The working life of a writer is solitary. You sit alone in a room, hour after hour, day after day, and you create pages. It takes years to write a book (five years, for me, is about the minimum on a complex nonfiction project), and once that book is finished, tangledPile330edited, revised, fact-checked, printed, and published, the extrovert part of the job begins. If you’re lucky, people invite you to talk about what you’ve written. And you do that, because, extrovert or introvert, you want folks to buy the book and read it. Social media and public radio and podcasts are nowadays hugely significant dimensions of book promotion; among the nice things about them is that they don’t require you to leave home. But the book tour in its classic form—get on a plane, go to a series of cities, do interviews in person, speak at a bookstore, sign copies—is still an important element too.

My new book, The Tangled Tree: A Radical New History of Life, has just been published (August 14, 2018) by Simon & Schuster. So here I go. For those of you who might be interested:

Last week I began the effort by taping an interview with Scott Simon, for his Weekend Edition Saturday show at NPR. Who wouldn’t want to exchange thoughts with this astute and companionable radio man? Scott was so nice as to say, before we started recording, that the book had changed the way he sees life on Earth. The interview ran on Saturday, August 11, and is archived here: https://www.npr.org/2018/08/11/637780618/understanding-horizontal-gene-transfer-in-the-tangled-tree

Now the travel begins, intermittent over the next month or two while I continue on work another National Geographic story and try also to live life.

Washington, DC: I’ll be at Politics & Prose, a famous bookstore on Connecticut Ave., on Wednesday evening, August 15, at 7 pm.

Chicago: Next day I’ll scoot up there, in time for an event at the American Writers Museum, 180 N. Michigan Ave., at 6:30 pm. Annie Minoff, of the Science Friday team, will interview author Sy Montgomery and me about the craft of science writing. The following day, from a studio still in Chicago, I’ll talk with Science Friday host Ira Flatow, for a live segment of the show airing that afternoon.

Back to Bozeman: an event at my faithful home-town independent, The Country Bookshelf, on August 22 at 6 pm.

Then to Livingston, Montana: home of many of my writer friends, including those who run Elk River Books, where I’ll do a talk and signing on August 23, at 7 pm.

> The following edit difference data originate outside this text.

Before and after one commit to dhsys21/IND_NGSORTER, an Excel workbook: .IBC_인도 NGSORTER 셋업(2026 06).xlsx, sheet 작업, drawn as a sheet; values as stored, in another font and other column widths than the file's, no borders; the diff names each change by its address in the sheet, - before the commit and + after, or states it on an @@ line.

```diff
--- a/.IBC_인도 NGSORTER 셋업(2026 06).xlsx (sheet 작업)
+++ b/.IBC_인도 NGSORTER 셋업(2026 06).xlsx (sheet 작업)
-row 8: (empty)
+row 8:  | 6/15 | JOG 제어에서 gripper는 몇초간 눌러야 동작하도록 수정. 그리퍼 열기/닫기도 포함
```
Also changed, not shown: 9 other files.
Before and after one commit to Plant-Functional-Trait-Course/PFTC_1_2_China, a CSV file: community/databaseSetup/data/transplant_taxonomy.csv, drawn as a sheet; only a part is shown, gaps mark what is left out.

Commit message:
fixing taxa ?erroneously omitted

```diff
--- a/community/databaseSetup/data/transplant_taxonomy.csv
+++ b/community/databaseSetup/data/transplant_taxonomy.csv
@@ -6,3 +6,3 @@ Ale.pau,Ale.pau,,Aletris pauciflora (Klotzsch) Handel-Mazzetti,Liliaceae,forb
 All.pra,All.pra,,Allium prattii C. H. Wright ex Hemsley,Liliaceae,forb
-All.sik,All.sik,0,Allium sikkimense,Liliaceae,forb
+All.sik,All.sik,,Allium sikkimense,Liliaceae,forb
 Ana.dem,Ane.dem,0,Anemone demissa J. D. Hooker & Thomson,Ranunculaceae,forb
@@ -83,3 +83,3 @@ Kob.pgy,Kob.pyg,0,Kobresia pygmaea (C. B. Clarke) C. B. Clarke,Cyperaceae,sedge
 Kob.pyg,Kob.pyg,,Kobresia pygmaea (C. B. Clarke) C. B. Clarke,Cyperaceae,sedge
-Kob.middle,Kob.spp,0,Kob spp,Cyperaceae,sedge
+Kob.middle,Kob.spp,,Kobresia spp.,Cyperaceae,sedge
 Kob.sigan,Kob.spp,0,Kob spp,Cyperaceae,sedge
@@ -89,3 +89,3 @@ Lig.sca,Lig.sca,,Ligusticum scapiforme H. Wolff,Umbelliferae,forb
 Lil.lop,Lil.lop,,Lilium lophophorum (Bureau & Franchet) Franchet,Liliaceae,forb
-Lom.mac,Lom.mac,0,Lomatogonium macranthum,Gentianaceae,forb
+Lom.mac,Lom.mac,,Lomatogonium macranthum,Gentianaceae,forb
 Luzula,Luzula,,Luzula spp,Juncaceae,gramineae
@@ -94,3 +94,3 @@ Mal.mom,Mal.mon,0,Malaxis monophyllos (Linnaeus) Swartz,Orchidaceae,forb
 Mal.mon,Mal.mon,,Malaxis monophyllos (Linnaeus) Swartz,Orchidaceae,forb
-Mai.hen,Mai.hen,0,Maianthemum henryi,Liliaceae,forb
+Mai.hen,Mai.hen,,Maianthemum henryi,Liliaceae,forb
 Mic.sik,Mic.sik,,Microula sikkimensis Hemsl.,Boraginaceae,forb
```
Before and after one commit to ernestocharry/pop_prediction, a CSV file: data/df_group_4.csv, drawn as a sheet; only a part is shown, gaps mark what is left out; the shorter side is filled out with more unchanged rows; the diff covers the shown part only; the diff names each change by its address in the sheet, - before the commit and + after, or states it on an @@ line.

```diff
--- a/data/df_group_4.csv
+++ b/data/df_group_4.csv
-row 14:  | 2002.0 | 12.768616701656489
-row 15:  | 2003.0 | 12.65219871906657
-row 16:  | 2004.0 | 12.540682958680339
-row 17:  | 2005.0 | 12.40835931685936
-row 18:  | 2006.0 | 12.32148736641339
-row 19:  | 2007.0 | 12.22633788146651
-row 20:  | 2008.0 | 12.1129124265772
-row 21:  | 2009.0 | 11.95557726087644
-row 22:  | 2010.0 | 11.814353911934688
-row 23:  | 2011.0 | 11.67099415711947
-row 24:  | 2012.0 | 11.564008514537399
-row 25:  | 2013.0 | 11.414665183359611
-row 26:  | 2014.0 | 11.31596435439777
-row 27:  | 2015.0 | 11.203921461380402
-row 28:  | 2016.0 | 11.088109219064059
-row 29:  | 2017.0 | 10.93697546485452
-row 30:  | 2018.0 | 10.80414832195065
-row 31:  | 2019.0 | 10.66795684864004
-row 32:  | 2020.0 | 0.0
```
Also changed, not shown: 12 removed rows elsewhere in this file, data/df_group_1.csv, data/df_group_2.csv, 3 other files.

Missoula the following week: Fact & Fiction, another fine independent, on August 30, a Thursday, again at 7 pm. (This bookstore is a short walk from The Depot restaurant, on Railroad Street, where I worked as a bartender in 1975-76. Just FYI, in case you’re hungry or thirsty after my presentation. Tell ‘em DQ sent you. Any employee under the age of 60 will say: Who?)

In September, after the summer and the Beach Reading season have officially ended, I’ll be doing more travels to distant cities, including Seattle (Town Hall), Portland (Powell’s Books), and elsewhere. More on those visits, places, and venues closer to the time. Somebody, some crotchety writer, once said: The only thing worse than being asked by your publisher to do a book tour is not being asked to do a book tour. But I’ve got a sort of extrovert hiding inside my writerly introvert, and I enjoy meeting people—such as you—who deeply appreciate books, and who recognize that nonfiction writing, though ever responsible for accuracy, is also, like fiction, an imaginative art.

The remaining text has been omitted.